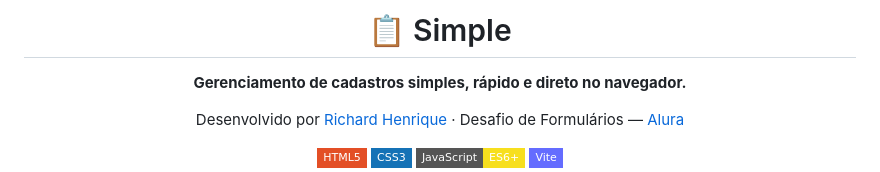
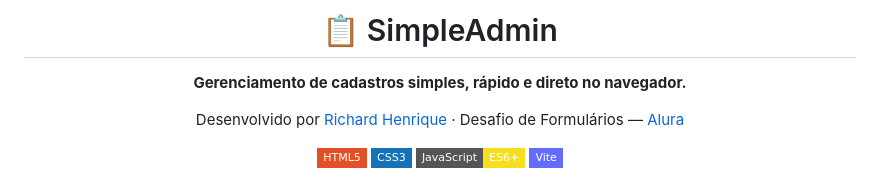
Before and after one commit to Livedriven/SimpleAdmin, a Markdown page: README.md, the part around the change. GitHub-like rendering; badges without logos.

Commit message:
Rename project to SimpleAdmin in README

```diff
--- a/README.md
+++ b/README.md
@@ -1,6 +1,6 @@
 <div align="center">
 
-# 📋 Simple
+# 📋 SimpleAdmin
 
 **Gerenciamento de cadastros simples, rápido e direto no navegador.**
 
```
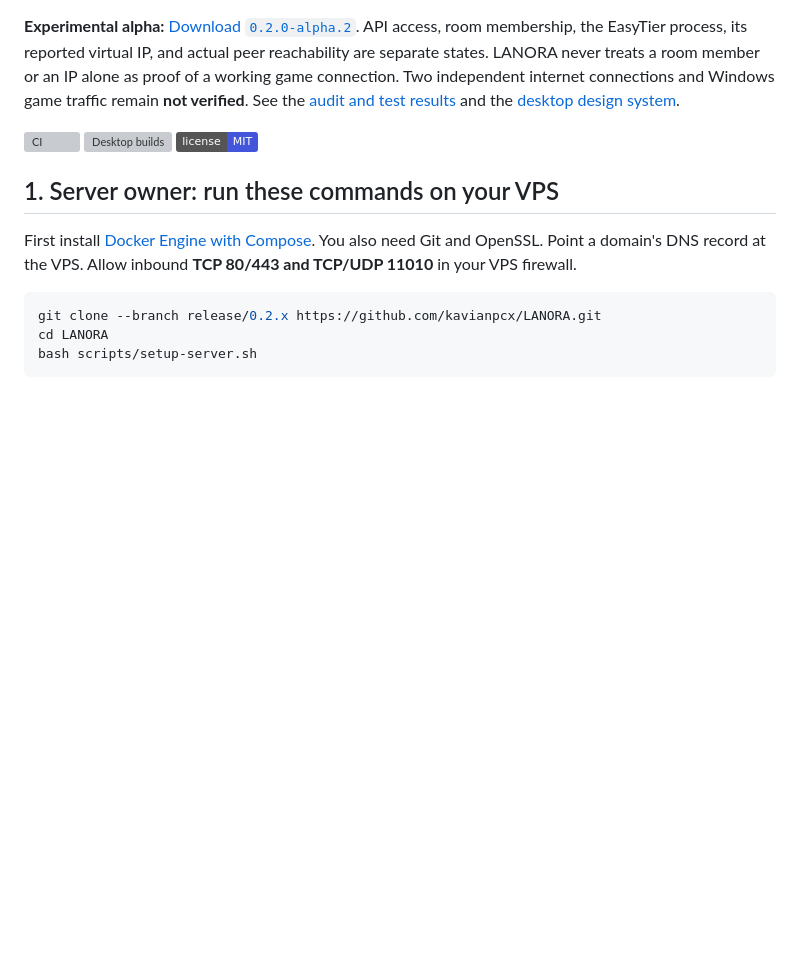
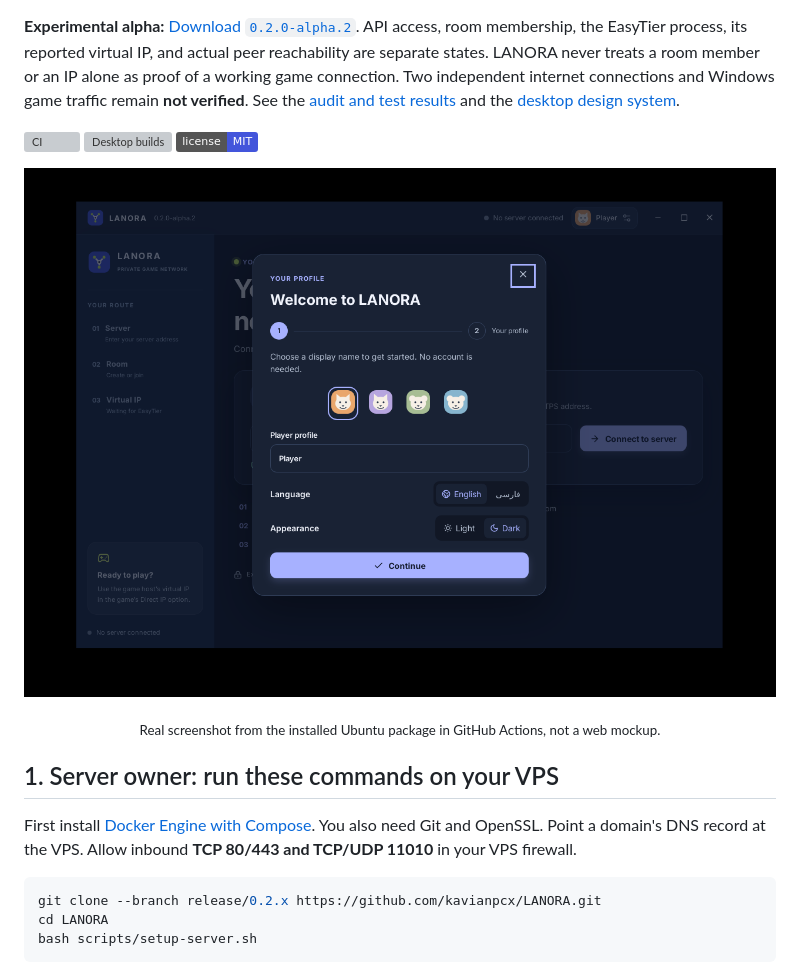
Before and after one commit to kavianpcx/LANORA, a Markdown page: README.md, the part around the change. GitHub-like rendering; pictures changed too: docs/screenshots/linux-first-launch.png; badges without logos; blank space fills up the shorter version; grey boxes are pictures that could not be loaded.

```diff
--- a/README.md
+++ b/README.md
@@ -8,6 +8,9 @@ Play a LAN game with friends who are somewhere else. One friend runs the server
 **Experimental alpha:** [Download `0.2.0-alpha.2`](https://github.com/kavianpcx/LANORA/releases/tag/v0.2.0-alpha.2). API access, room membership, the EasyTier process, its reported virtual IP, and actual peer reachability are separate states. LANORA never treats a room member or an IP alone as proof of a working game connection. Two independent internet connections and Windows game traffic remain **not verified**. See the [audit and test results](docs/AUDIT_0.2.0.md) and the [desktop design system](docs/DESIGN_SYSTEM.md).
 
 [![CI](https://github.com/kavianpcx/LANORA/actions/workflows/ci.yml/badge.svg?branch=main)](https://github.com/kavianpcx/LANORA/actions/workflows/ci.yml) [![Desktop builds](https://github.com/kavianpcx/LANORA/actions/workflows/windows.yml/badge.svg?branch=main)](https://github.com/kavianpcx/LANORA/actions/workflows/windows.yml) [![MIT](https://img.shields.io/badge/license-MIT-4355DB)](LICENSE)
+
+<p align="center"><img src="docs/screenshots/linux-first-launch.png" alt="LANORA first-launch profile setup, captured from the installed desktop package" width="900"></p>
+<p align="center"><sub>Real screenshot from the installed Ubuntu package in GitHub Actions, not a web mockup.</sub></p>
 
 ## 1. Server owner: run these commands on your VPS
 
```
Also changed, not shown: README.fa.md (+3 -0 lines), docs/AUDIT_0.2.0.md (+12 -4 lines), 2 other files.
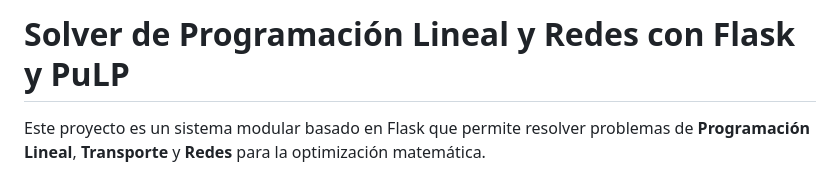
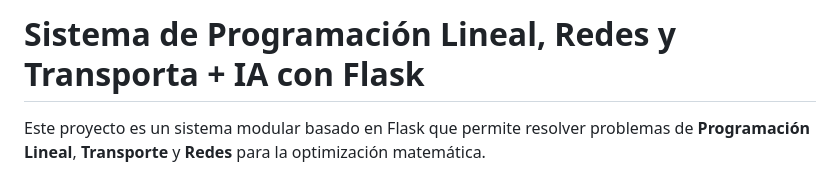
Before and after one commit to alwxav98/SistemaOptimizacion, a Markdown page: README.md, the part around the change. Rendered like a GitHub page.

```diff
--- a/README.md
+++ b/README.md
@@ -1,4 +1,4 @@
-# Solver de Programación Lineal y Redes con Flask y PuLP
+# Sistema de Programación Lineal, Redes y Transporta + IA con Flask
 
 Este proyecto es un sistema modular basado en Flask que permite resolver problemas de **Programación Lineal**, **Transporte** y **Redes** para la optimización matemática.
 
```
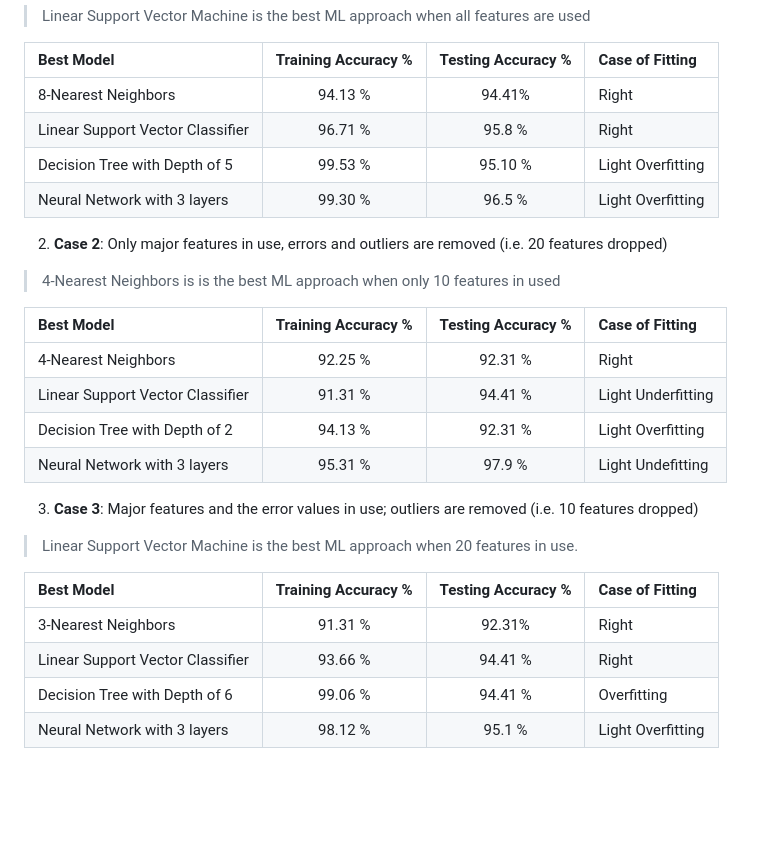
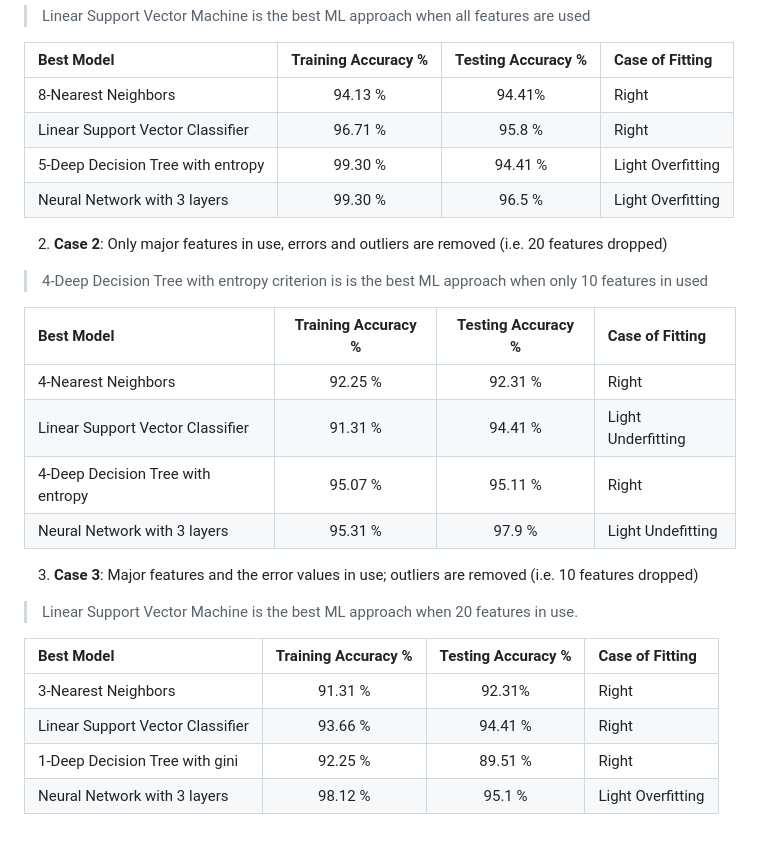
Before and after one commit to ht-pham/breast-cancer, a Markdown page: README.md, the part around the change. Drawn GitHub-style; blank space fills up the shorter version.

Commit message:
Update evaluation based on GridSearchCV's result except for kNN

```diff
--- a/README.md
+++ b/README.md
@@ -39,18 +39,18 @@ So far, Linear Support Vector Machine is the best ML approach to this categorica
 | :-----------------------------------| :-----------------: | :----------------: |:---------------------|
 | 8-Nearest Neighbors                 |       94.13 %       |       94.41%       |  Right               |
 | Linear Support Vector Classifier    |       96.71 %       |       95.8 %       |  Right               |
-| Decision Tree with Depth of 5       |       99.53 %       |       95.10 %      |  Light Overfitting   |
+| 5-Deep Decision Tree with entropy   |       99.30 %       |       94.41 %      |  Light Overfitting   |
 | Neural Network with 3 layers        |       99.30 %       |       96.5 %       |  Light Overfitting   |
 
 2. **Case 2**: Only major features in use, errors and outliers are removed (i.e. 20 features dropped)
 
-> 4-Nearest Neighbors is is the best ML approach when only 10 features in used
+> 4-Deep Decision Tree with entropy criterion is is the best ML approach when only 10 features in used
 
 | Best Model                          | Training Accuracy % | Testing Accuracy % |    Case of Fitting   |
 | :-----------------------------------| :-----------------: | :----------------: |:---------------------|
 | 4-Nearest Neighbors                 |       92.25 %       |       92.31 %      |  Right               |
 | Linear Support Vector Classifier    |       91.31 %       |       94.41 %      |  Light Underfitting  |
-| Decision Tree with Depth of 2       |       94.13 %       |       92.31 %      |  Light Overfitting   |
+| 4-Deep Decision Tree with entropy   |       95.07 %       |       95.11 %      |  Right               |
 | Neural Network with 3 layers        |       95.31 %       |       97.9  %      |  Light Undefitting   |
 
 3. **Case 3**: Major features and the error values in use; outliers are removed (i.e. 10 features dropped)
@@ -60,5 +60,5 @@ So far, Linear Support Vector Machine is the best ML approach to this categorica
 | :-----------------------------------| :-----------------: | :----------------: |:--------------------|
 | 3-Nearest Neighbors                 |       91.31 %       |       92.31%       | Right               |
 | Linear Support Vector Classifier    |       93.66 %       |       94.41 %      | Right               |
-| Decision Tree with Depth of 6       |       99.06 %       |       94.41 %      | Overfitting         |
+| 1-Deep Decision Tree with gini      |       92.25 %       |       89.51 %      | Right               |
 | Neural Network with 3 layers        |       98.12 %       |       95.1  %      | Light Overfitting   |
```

====

Instructions for the task ▸ Pull every line containing "Decision" from the entries above and copy it.

Answer box ▸
-| Decision Tree with Depth of 5       |       99.53 %       |       95.10 %      |  Light Overfitting   |
+| 5-Deep Decision Tree with entropy   |       99.30 %       |       94.41 %      |  Light Overfitting   |
+> 4-Deep Decision Tree with entropy criterion is is the best ML approach when only 10 features in used
-| Decision Tree with Depth of 2       |       94.13 %       |       92.31 %      |  Light Overfitting   |
+| 4-Deep Decision Tree with entropy   |       95.07 %       |       95.11 %      |  Right               |
-| Decision Tree with Depth of 6       |       99.06 %       |       94.41 %      | Overfitting         |
+| 1-Deep Decision Tree with gini      |       92.25 %       |       89.51 %      | Right               |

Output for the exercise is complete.